Excerpts from a dataset
***
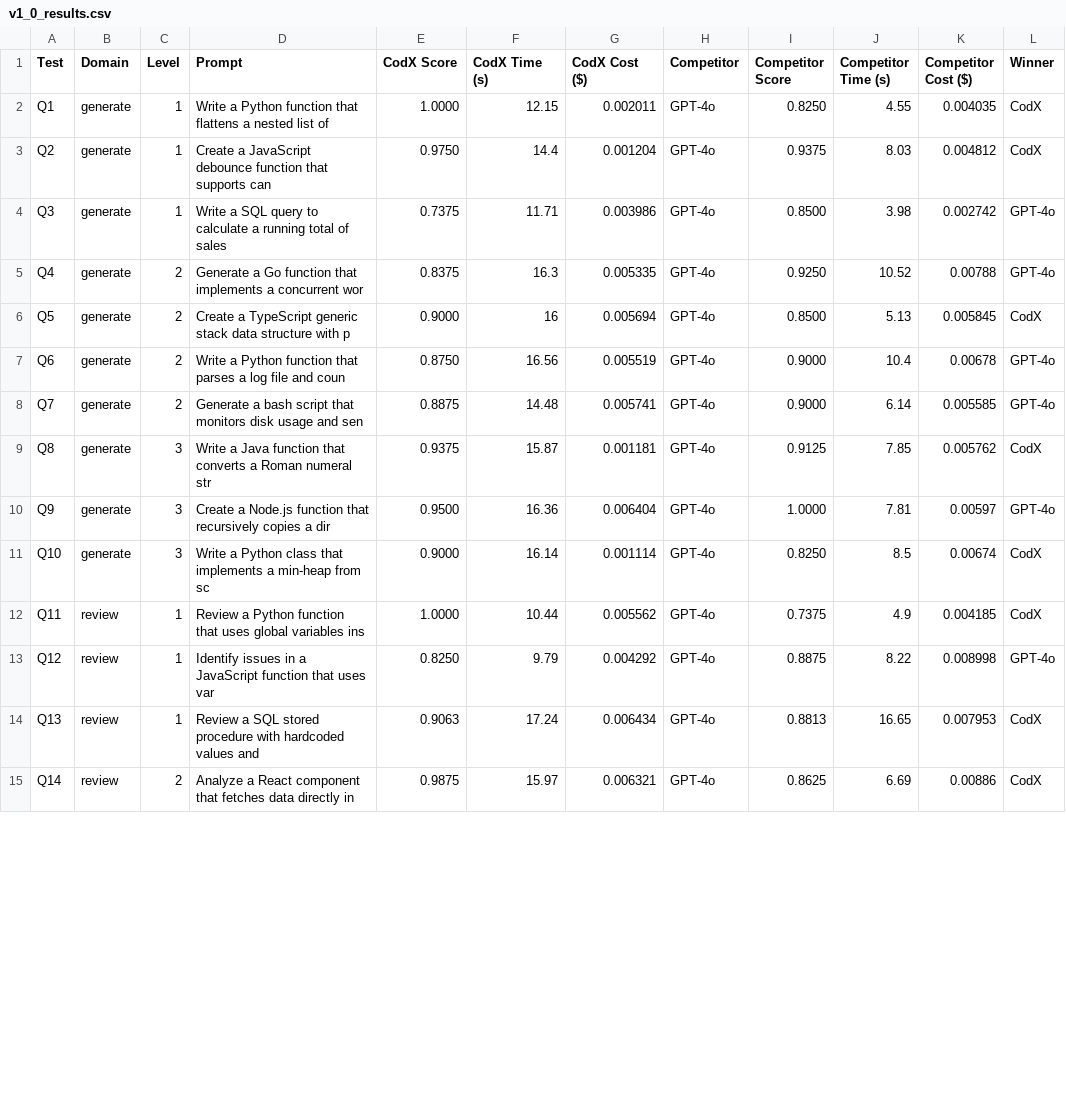
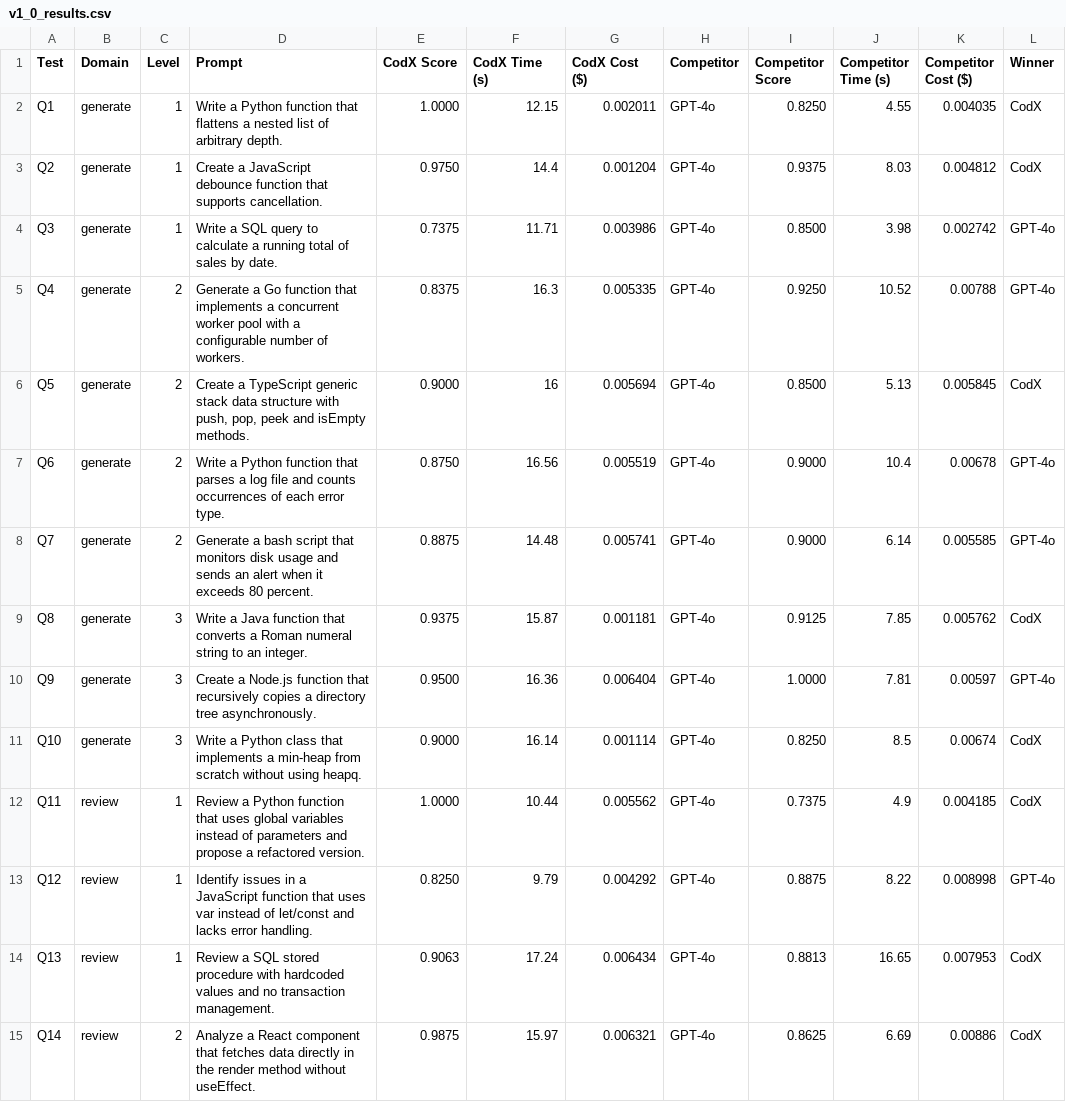
Before and after one commit to BerMoha/CodX-Benchmark, a CSV file: v1_0_results.csv, drawn as a sheet; only a part is shown; the diff covers the shown part only; the diff names each change by its address in the sheet, - before the commit and + after, or states it on an @@ line.

Commit message:
Benchmark

```diff
--- a/v1_0_results.csv
+++ b/v1_0_results.csv
-D2 (Prompt): …list of
+D2 (Prompt): …list of arbitrary depth.
-D3 (Prompt): …that supports can
+D3 (Prompt): …that supports cancellation.
-D4 (Prompt): …of sales
+D4 (Prompt): …of sales by date.
-D5 (Prompt): …a concurrent wor
+D5 (Prompt): …a concurrent worker pool with a configurable number of workers.
-D6 (Prompt): …structure with p
+D6 (Prompt): …structure with push, pop, peek and isEmpty methods.
-D7 (Prompt): …file and coun
+D7 (Prompt): …file and counts occurrences of each error type.
-D8 (Prompt): …usage and sen
+D8 (Prompt): …usage and sends an alert when it exceeds 80 percent.
-D9 (Prompt): …Roman numeral str
+D9 (Prompt): …Roman numeral string to an integer.
-D10 (Prompt): …copies a dir
+D10 (Prompt): …copies a directory tree asynchronously.
-D11 (Prompt): …min-heap from sc
+D11 (Prompt): …min-heap from scratch without using heapq.
-D12 (Prompt): …global variables ins
+D12 (Prompt): …global variables instead of parameters and propose a refactored version.
-D13 (Prompt): …uses var
+D13 (Prompt): …uses var instead of let/const and lacks error handling.
-D14 (Prompt): …values and
+D14 (Prompt): …values and no transaction management.
-D15 (Prompt): …directly in
+D15 (Prompt): …directly in the render method without useEffect.
```
Also changed, not shown: 36 edited cells elsewhere in this file.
***
* [Prompt] Every entry, word for word: repeat it, but skip the images.

* [Answer space]
Before and after one commit to BerMoha/CodX-Benchmark, a CSV file: v1_0_results.csv, drawn as a sheet; only a part is shown; the diff covers the shown part only; the diff names each change by its address in the sheet, - before the commit and + after, or states it on an @@ line.

Commit message:
Benchmark

```diff
--- a/v1_0_results.csv
+++ b/v1_0_results.csv
-D2 (Prompt): …list of
+D2 (Prompt): …list of arbitrary depth.
-D3 (Prompt): …that supports can
+D3 (Prompt): …that supports cancellation.
-D4 (Prompt): …of sales
+D4 (Prompt): …of sales by date.
-D5 (Prompt): …a concurrent wor
+D5 (Prompt): …a concurrent worker pool with a configurable number of workers.
-D6 (Prompt): …structure with p
+D6 (Prompt): …structure with push, pop, peek and isEmpty methods.
-D7 (Prompt): …file and coun
+D7 (Prompt): …file and counts occurrences of each error type.
-D8 (Prompt): …usage and sen
+D8 (Prompt): …usage and sends an alert when it exceeds 80 percent.
-D9 (Prompt): …Roman numeral str
+D9 (Prompt): …Roman numeral string to an integer.
-D10 (Prompt): …copies a dir
+D10 (Prompt): …copies a directory tree asynchronously.
-D11 (Prompt): …min-heap from sc
+D11 (Prompt): …min-heap from scratch without using heapq.
-D12 (Prompt): …global variables ins
+D12 (Prompt): …global variables instead of parameters and propose a refactored version.
-D13 (Prompt): …uses var
+D13 (Prompt): …uses var instead of let/const and lacks error handling.
-D14 (Prompt): …values and
+D14 (Prompt): …values and no transaction management.
-D15 (Prompt): …directly in
+D15 (Prompt): …directly in the render method without useEffect.
```
Also changed, not shown: 36 edited cells elsewhere in this file.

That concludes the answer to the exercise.